June 9, 2020 | Workers' Compensation
You may receive benefits under Oklahoma’s workers’ compensation laws for a workplace injury. Even though filing a workers’ comp claim and receiving benefits should be straightforward, things can go wrong. When things go wrong in your workers’ comp claim, it can be helpful to talk to an attorney.
It is also helpful to know some of the basic facts about workers’ compensation in Oklahoma. Ten facts that every injured worker needs to know about workers’ comp benefits are:
1. You Need to Report Your Injury Immediately
If you are injured at work, you should report the injury to your supervisor or manager immediately. You have thirty days to report a workplace injury to your employer, or you could lose your right to workers’ comp benefits. Workers who sustain a “repeated” trauma or occupational disease, the employee has 90 days from the employee’s separation from the company to report a claim.
2. Workers’ Compensation is a No-Fault System
You are not required to prove that your employer was negligent to receive workers’ compensation benefits. The system is a no-fault system. To receive benefits, you only need to show that the injury occurred during the ordinary course of your duties.
3. Workers’ Compensation Covers Most Workers
Most employers in Oklahoma are required to purchase workers’ compensation insurance to cover their employees. There are some exceptions, such as an employer who has five or fewer employees who are all related by marriage or blood to the employer.
The Oklahoma Workers’ Compensation Act exempts some employees from workers’ compensation coverage, including but not limited to:
- Independent contractors
- Certain agricultural workers
- Licensed real estate brokers paid by commission
- Employees of a tax-exempt youth sports league

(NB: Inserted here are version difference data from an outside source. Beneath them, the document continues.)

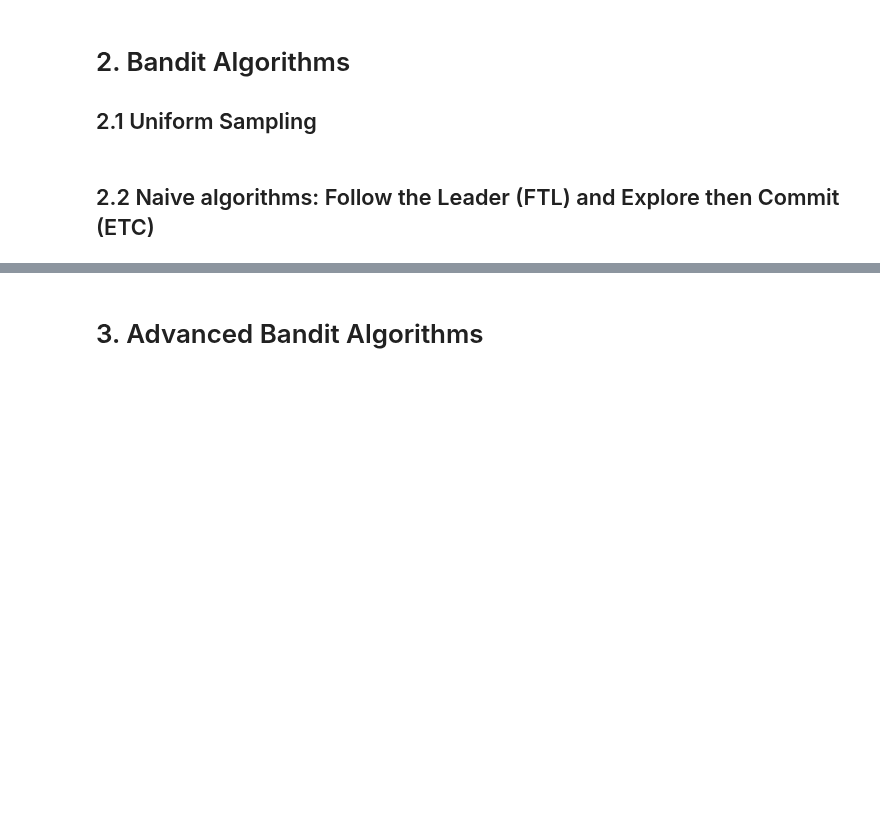
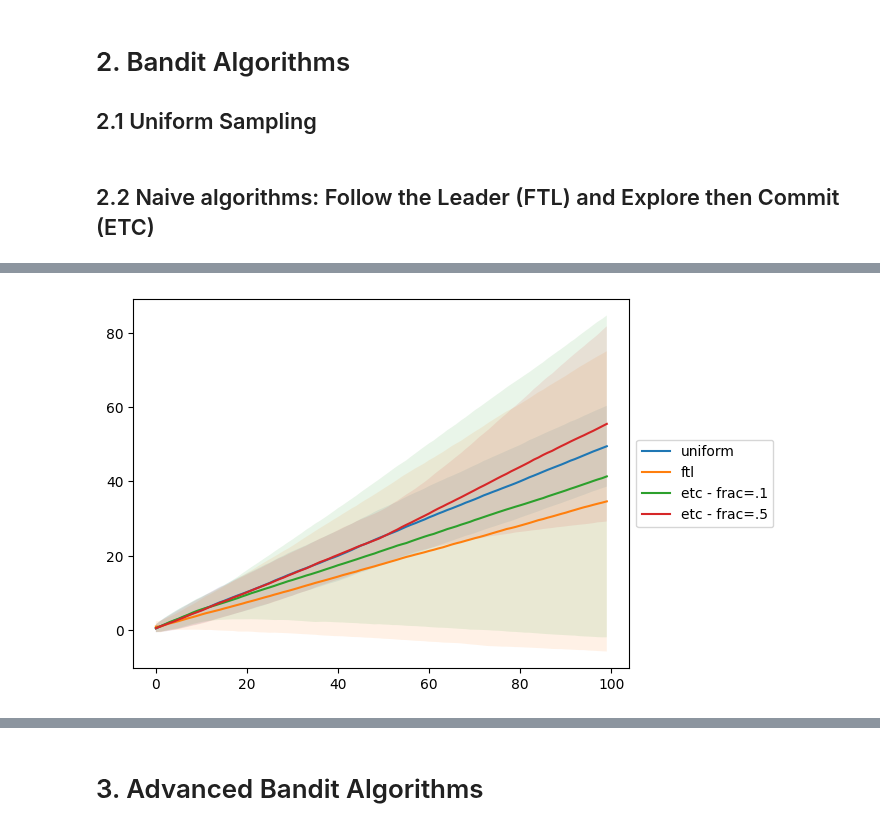
Before and after one commit to Debabrota-Basu/debabrota-basu.github.io, a Jupyter notebook: teaching_materials/sdm_23_24/SDM_practical_1_Bandits.ipynb, the cells around one changed output, grey strips where cells are left out. Cells and saved outputs as stored; diff of their text form; code cells hidden in the pictures; blank space fills up the shorter version.

```diff
--- a/teaching_materials/sdm_23_24/SDM_practical_1_Bandits.ipynb
+++ b/teaching_materials/sdm_23_24/SDM_practical_1_Bandits.ipynb
@@ -191,8 +249,30 @@ Text(0, 0.5, 'Cumulative Regret')
+# %%
+def simulate(mab, algo, timesteps_per_repet, repetitions, **kwargs):
+    cum_regrets = np.zeros((repetitions, timesteps_per_repet))
+    for rep in range(repetitions):
+        exp = algo(mab, **kwargs)
+        exp.sampling(timesteps_per_repet)
+        cum_regrets[rep] = cumul_regret(exp.regrets)
+    return cum_regrets
 # %%
 # MAB problem
-mab = MAB([BernoulliArm(p=0.2), BernoulliArm(p=0.4), BernoulliArm(p=0.5)])
+mab = MAB([GaussianArm(mean=0., var=2.),
+           GaussianArm(mean=1., var=.5),
+           BernoulliArm(p=.5)])
 # Experimental Setup
 repetitions = 1000
 timesteps_per_repet = 100
-cum_regrets = np.zeros((repetitions, timesteps_per_repet))
-# TODO
+# %%
+uni_cum_regrets = simulate(mab, UniformSamplingAlgo, timesteps_per_repet, repetitions)
+ftc_cum_regrets = simulate(mab, FollowTheLeader, timesteps_per_repet, repetitions)
+etc_cum_regrets1 = simulate(mab, ExploreThenCommit, timesteps_per_repet, repetitions, explore_fraction=0.1)
+etc_cum_regrets2 = simulate(mab, ExploreThenCommit, timesteps_per_repet, repetitions, explore_fraction=0.5)
+# %%
+plot_mean_std_cumul_regret(uni_cum_regrets, 'uniform')
+plot_mean_std_cumul_regret(ftc_cum_regrets, 'ftl')
+plot_mean_std_cumul_regret(etc_cum_regrets1, 'etc - frac=.1')
+plot_mean_std_cumul_regret(etc_cum_regrets2, 'etc - frac=.5')
+plt.legend(loc='center left', bbox_to_anchor=(1, 0.5))
+plt.show()
+# %% [output]
+[figure, added]
```
Also changed, not shown: parts of 13 cells of this notebook.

- Volunteers who do not receive wages for services
- Employees covered by federal law for work-related injuries
- Certain employees providing services administered by the Oklahoma Department of Human Services
If you are unsure whether workers’ compensation insurance covers you for a work-related injury, you can contact the Oklahoma Workers’ Compensation Commission or a workers’ compensation lawyer.
4. You May Be Entitled to Income Benefits
If you are unable to work because of a work injury, you may be entitled to receive income benefits. However, income benefits do not compensate you for the full amount of lost wages. The benefits are based on 70 percent of your average weekly wage with caps based on the state’s average weekly wage.
5. The Workers’ Compensation Laws Protect Employers from Lawsuits
In most cases, an employee injured on the job cannot sue an employer for damages. The workers’ compensation laws prohibit lawsuits by employees, except in very specific circumstances. You may have the right to sue an employer if the injury was intentional or the employer was grossly negligent.
6. You Might Have a Third-Party Claim
Even though you cannot sue an employer, workers’ compensation laws do not prevent you from suing a third party. If another party contributed to the cause of your injury, you might be able to sue that party for damages, including full loss of income, pain, and suffering.
For example, you could have a product liability claim against a manufacturer if a product is defective and that defect causes your workplace injury. You may have a negligence claim if a sub-contractor caused your injury or if a driver caused a car accident while you were on the job.
7. You Can Get a Second Medical Opinion
Your employer has the right to choose the doctor to provide treatment for a workplace injury or illness. An employee can choose a medical provider if an employer does not choose a doctor, fails to provide reasonable medical care, or in an emergency.
However, you have the right to obtain a second medical opinion, but you are responsible for the payment of the medical bills for that opinion. In some cases, you may have the right to change doctors. You must follow the procedure for changing doctors, and the change is typically limited to a one-time change.
8. You Might be Entitled to Additional Workers’ Comp Benefits
In addition to medical treatments and temporary loss of income benefits, you might receive additional workers’ compensation benefits. Oklahoma’s workers’ comp laws provide compensation for permanent disability, vocational rehabilitation, continuing medical maintenance, and death benefits.
9. Laws Protect Against Employer Retaliation
Employers are prohibited from retaliating against an employee for filing a workers’ compensation claim. Retaliation may include terminating employment, demotions, decreasing income, and other adverse actions without just cause. A worker subjected to employer retaliation for a workplace injury can take legal action against the employer.
10. You Have the Right to Consult With an Attorney
When you are injured at work, you have the right to legal counsel. You may contact a workers’ compensation lawyer to discuss your claim. An attorney explains your legal rights, reviews the steps you need to take to file a claim, and assist in appealing an adverse decision in your workers’ compensation case.